Kes Teter, my friend and oft-times climbing buddy, is still climbing. An astonishing statement? Not really. For those who were fortunate enough to know Kes and to have climbed with this irrepressible dynamo, he will always be on the move, though no longer physically with us, having died on Noshaq on July 29.

I met Kes six years ago, professionally, and our first outing venture was a desert climb in southern California. Kes was awake at the first light of dawn and made certain we were up and as eager to move as he was. The same scenario recurred on all our climbs, accompanied by the exhortation, “Come on; let’s go. Time’s a’wasting.”

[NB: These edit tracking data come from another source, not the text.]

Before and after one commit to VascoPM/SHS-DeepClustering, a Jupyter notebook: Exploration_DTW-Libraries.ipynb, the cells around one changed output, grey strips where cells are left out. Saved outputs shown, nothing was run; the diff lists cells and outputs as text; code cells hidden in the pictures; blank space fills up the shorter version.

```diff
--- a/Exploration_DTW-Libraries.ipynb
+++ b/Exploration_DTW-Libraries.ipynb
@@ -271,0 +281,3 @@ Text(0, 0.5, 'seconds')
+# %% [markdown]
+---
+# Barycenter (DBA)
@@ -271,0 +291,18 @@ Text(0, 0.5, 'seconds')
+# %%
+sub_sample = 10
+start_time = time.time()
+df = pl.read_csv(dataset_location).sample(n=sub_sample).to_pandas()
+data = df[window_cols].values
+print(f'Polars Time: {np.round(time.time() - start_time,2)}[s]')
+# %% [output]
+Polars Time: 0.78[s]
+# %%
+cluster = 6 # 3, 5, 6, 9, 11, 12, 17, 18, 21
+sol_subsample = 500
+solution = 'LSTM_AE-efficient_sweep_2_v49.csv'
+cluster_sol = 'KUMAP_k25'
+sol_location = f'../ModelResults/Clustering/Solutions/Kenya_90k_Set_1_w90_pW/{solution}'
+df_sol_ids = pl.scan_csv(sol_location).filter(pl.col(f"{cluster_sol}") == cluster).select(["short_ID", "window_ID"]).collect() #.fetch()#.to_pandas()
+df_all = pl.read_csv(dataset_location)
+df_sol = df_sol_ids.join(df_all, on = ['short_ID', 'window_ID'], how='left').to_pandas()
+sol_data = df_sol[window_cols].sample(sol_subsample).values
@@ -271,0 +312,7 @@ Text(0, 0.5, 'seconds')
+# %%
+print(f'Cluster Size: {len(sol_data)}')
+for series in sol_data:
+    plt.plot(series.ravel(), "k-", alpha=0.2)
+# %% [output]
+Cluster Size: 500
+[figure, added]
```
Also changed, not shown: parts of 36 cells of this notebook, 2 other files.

This personified Kes in his approach to climbing. He moved quickly, precisely and confidently. Life for him was a perpetual, rapidly evolving sequence of movement; he enjoyed it in every fiber of his being. His enthusiasm could not be quenched or denied and he imbued his companions with the same esprit.

Is it a wonder now that those who knew him cannot for a moment doubt that he is effervescing, darting about and perhaps impelling the Devil himself to bestir, for there was not a moment to lose?

Yes, we will miss his temporal presence, but a transient closure of one’s eyes brings him back, eyes sparkling, ever smiling. For myself, and I think I echo the sentiments of others, Kes made life worth living, worth enjoying and worth knowing him.

Andrew J. Smatko, M.D.